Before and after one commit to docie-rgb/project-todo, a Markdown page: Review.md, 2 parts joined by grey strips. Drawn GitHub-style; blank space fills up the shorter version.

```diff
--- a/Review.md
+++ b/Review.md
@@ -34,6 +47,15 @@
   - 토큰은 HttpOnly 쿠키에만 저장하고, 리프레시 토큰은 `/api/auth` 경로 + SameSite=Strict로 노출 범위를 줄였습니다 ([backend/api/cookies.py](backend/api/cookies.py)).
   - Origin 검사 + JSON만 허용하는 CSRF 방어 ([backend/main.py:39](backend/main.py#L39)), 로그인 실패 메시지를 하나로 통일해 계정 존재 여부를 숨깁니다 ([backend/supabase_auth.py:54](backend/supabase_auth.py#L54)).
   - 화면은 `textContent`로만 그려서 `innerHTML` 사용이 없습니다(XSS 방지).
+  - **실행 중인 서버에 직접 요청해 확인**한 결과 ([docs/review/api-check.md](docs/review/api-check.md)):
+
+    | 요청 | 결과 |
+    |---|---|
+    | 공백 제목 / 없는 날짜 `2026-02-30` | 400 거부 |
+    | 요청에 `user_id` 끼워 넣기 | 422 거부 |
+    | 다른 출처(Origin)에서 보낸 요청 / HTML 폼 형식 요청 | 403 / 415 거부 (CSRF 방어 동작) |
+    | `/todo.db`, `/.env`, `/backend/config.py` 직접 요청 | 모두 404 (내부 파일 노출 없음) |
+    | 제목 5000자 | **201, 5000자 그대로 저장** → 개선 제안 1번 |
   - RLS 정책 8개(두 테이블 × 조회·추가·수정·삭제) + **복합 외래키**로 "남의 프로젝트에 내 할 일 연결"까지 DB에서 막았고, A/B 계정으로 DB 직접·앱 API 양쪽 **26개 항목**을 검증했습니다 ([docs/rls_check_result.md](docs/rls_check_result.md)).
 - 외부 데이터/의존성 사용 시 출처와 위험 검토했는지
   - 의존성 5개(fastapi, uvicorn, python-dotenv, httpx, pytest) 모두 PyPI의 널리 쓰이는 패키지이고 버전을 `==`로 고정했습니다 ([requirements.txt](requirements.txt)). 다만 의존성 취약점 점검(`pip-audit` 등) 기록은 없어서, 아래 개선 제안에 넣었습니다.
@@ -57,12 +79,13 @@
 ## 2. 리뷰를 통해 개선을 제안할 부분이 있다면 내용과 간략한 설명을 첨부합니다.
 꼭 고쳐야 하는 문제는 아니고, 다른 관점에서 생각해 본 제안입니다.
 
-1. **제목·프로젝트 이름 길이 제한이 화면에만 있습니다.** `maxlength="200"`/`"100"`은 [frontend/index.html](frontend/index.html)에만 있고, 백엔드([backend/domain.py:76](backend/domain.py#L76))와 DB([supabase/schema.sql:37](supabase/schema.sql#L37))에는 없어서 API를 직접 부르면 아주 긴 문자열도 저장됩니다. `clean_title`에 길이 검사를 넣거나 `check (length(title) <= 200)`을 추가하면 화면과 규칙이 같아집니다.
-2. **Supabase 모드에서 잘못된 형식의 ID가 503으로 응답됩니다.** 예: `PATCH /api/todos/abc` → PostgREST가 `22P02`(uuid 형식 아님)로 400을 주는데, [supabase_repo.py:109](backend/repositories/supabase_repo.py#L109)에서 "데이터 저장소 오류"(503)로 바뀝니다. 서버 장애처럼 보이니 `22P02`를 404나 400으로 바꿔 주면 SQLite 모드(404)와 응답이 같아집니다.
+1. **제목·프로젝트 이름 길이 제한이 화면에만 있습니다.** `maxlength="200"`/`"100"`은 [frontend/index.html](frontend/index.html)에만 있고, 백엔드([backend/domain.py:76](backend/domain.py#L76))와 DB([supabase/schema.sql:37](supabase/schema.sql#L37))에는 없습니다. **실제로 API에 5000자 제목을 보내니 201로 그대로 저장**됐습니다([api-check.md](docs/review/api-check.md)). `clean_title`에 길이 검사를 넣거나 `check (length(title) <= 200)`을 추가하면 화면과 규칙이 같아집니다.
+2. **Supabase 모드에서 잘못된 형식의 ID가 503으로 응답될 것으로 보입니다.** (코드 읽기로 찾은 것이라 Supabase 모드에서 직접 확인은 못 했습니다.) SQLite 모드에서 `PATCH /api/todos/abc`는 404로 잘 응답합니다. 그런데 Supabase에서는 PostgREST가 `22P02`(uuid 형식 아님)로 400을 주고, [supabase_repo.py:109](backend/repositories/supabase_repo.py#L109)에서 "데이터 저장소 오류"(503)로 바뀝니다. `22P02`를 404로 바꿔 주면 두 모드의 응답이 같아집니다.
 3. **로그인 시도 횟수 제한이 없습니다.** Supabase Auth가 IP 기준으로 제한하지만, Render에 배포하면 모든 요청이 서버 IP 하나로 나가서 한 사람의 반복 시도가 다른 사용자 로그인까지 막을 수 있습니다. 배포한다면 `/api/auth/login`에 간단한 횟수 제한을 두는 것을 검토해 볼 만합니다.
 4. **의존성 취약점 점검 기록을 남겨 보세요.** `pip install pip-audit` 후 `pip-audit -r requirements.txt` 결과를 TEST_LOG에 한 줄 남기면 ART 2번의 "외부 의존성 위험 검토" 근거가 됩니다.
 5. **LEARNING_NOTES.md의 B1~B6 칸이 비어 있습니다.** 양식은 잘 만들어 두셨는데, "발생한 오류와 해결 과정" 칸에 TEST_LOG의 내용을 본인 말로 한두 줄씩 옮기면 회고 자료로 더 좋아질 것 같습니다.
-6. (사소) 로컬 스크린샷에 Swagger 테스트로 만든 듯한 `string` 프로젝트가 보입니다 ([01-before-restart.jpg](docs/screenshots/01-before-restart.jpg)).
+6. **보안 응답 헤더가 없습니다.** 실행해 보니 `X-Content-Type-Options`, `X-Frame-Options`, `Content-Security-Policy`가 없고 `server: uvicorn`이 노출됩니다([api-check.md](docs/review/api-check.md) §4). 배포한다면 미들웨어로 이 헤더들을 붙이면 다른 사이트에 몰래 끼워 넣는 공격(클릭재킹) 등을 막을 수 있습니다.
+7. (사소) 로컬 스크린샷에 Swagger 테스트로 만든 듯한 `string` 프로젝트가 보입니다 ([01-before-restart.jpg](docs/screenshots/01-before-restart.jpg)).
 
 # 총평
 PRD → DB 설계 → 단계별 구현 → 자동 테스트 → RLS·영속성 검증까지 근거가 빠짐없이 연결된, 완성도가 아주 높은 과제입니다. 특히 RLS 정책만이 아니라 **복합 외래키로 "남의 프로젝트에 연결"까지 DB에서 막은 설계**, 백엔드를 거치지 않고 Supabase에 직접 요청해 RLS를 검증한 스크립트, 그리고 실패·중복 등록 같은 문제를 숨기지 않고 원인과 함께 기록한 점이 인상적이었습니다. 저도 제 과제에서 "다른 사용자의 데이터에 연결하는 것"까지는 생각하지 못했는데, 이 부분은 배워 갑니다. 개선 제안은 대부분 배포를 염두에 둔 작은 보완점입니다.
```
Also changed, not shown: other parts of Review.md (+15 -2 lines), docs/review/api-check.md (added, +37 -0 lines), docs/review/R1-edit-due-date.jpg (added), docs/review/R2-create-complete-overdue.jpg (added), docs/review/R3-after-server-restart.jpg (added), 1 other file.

■ **PROBLEM DESCRIPTION**: Whatever the number of entries above, each one is to be copied exactly.

■ **ANSWER FOR THE TASK**:
Before and after one commit to docie-rgb/project-todo, a Markdown page: Review.md, 2 parts joined by grey strips. Drawn GitHub-style; blank space fills up the shorter version.

```diff
--- a/Review.md
+++ b/Review.md
@@ -34,6 +47,15 @@
   - 토큰은 HttpOnly 쿠키에만 저장하고, 리프레시 토큰은 `/api/auth` 경로 + SameSite=Strict로 노출 범위를 줄였습니다 ([backend/api/cookies.py](backend/api/cookies.py)).
   - Origin 검사 + JSON만 허용하는 CSRF 방어 ([backend/main.py:39](backend/main.py#L39)), 로그인 실패 메시지를 하나로 통일해 계정 존재 여부를 숨깁니다 ([backend/supabase_auth.py:54](backend/supabase_auth.py#L54)).
   - 화면은 `textContent`로만 그려서 `innerHTML` 사용이 없습니다(XSS 방지).
+  - **실행 중인 서버에 직접 요청해 확인**한 결과 ([docs/review/api-check.md](docs/review/api-check.md)):
+
+    | 요청 | 결과 |
+    |---|---|
+    | 공백 제목 / 없는 날짜 `2026-02-30` | 400 거부 |
+    | 요청에 `user_id` 끼워 넣기 | 422 거부 |
+    | 다른 출처(Origin)에서 보낸 요청 / HTML 폼 형식 요청 | 403 / 415 거부 (CSRF 방어 동작) |
+    | `/todo.db`, `/.env`, `/backend/config.py` 직접 요청 | 모두 404 (내부 파일 노출 없음) |
+    | 제목 5000자 | **201, 5000자 그대로 저장** → 개선 제안 1번 |
   - RLS 정책 8개(두 테이블 × 조회·추가·수정·삭제) + **복합 외래키**로 "남의 프로젝트에 내 할 일 연결"까지 DB에서 막았고, A/B 계정으로 DB 직접·앱 API 양쪽 **26개 항목**을 검증했습니다 ([docs/rls_check_result.md](docs/rls_check_result.md)).
 - 외부 데이터/의존성 사용 시 출처와 위험 검토했는지
   - 의존성 5개(fastapi, uvicorn, python-dotenv, httpx, pytest) 모두 PyPI의 널리 쓰이는 패키지이고 버전을 `==`로 고정했습니다 ([requirements.txt](requirements.txt)). 다만 의존성 취약점 점검(`pip-audit` 등) 기록은 없어서, 아래 개선 제안에 넣었습니다.
@@ -57,12 +79,13 @@
 ## 2. 리뷰를 통해 개선을 제안할 부분이 있다면 내용과 간략한 설명을 첨부합니다.
 꼭 고쳐야 하는 문제는 아니고, 다른 관점에서 생각해 본 제안입니다.
 
-1. **제목·프로젝트 이름 길이 제한이 화면에만 있습니다.** `maxlength="200"`/`"100"`은 [frontend/index.html](frontend/index.html)에만 있고, 백엔드([backend/domain.py:76](backend/domain.py#L76))와 DB([supabase/schema.sql:37](supabase/schema.sql#L37))에는 없어서 API를 직접 부르면 아주 긴 문자열도 저장됩니다. `clean_title`에 길이 검사를 넣거나 `check (length(title) <= 200)`을 추가하면 화면과 규칙이 같아집니다.
-2. **Supabase 모드에서 잘못된 형식의 ID가 503으로 응답됩니다.** 예: `PATCH /api/todos/abc` → PostgREST가 `22P02`(uuid 형식 아님)로 400을 주는데, [supabase_repo.py:109](backend/repositories/supabase_repo.py#L109)에서 "데이터 저장소 오류"(503)로 바뀝니다. 서버 장애처럼 보이니 `22P02`를 404나 400으로 바꿔 주면 SQLite 모드(404)와 응답이 같아집니다.
+1. **제목·프로젝트 이름 길이 제한이 화면에만 있습니다.** `maxlength="200"`/`"100"`은 [frontend/index.html](frontend/index.html)에만 있고, 백엔드([backend/domain.py:76](backend/domain.py#L76))와 DB([supabase/schema.sql:37](supabase/schema.sql#L37))에는 없습니다. **실제로 API에 5000자 제목을 보내니 201로 그대로 저장**됐습니다([api-check.md](docs/review/api-check.md)). `clean_title`에 길이 검사를 넣거나 `check (length(title) <= 200)`을 추가하면 화면과 규칙이 같아집니다.
+2. **Supabase 모드에서 잘못된 형식의 ID가 503으로 응답될 것으로 보입니다.** (코드 읽기로 찾은 것이라 Supabase 모드에서 직접 확인은 못 했습니다.) SQLite 모드에서 `PATCH /api/todos/abc`는 404로 잘 응답합니다. 그런데 Supabase에서는 PostgREST가 `22P02`(uuid 형식 아님)로 400을 주고, [supabase_repo.py:109](backend/repositories/supabase_repo.py#L109)에서 "데이터 저장소 오류"(503)로 바뀝니다. `22P02`를 404로 바꿔 주면 두 모드의 응답이 같아집니다.
 3. **로그인 시도 횟수 제한이 없습니다.** Supabase Auth가 IP 기준으로 제한하지만, Render에 배포하면 모든 요청이 서버 IP 하나로 나가서 한 사람의 반복 시도가 다른 사용자 로그인까지 막을 수 있습니다. 배포한다면 `/api/auth/login`에 간단한 횟수 제한을 두는 것을 검토해 볼 만합니다.
 4. **의존성 취약점 점검 기록을 남겨 보세요.** `pip install pip-audit` 후 `pip-audit -r requirements.txt` 결과를 TEST_LOG에 한 줄 남기면 ART 2번의 "외부 의존성 위험 검토" 근거가 됩니다.
 5. **LEARNING_NOTES.md의 B1~B6 칸이 비어 있습니다.** 양식은 잘 만들어 두셨는데, "발생한 오류와 해결 과정" 칸에 TEST_LOG의 내용을 본인 말로 한두 줄씩 옮기면 회고 자료로 더 좋아질 것 같습니다.
-6. (사소) 로컬 스크린샷에 Swagger 테스트로 만든 듯한 `string` 프로젝트가 보입니다 ([01-before-restart.jpg](docs/screenshots/01-before-restart.jpg)).
+6. **보안 응답 헤더가 없습니다.** 실행해 보니 `X-Content-Type-Options`, `X-Frame-Options`, `Content-Security-Policy`가 없고 `server: uvicorn`이 노출됩니다([api-check.md](docs/review/api-check.md) §4). 배포한다면 미들웨어로 이 헤더들을 붙이면 다른 사이트에 몰래 끼워 넣는 공격(클릭재킹) 등을 막을 수 있습니다.
+7. (사소) 로컬 스크린샷에 Swagger 테스트로 만든 듯한 `string` 프로젝트가 보입니다 ([01-before-restart.jpg](docs/screenshots/01-before-restart.jpg)).
 
 # 총평
 PRD → DB 설계 → 단계별 구현 → 자동 테스트 → RLS·영속성 검증까지 근거가 빠짐없이 연결된, 완성도가 아주 높은 과제입니다. 특히 RLS 정책만이 아니라 **복합 외래키로 "남의 프로젝트에 연결"까지 DB에서 막은 설계**, 백엔드를 거치지 않고 Supabase에 직접 요청해 RLS를 검증한 스크립트, 그리고 실패·중복 등록 같은 문제를 숨기지 않고 원인과 함께 기록한 점이 인상적이었습니다. 저도 제 과제에서 "다른 사용자의 데이터에 연결하는 것"까지는 생각하지 못했는데, 이 부분은 배워 갑니다. 개선 제안은 대부분 배포를 염두에 둔 작은 보완점입니다.
```
Also changed, not shown: other parts of Review.md (+15 -2 lines), docs/review/api-check.md (added, +37 -0 lines), docs/review/R1-edit-due-date.jpg (added), docs/review/R2-create-complete-overdue.jpg (added), docs/review/R3-after-server-restart.jpg (added), 1 other file.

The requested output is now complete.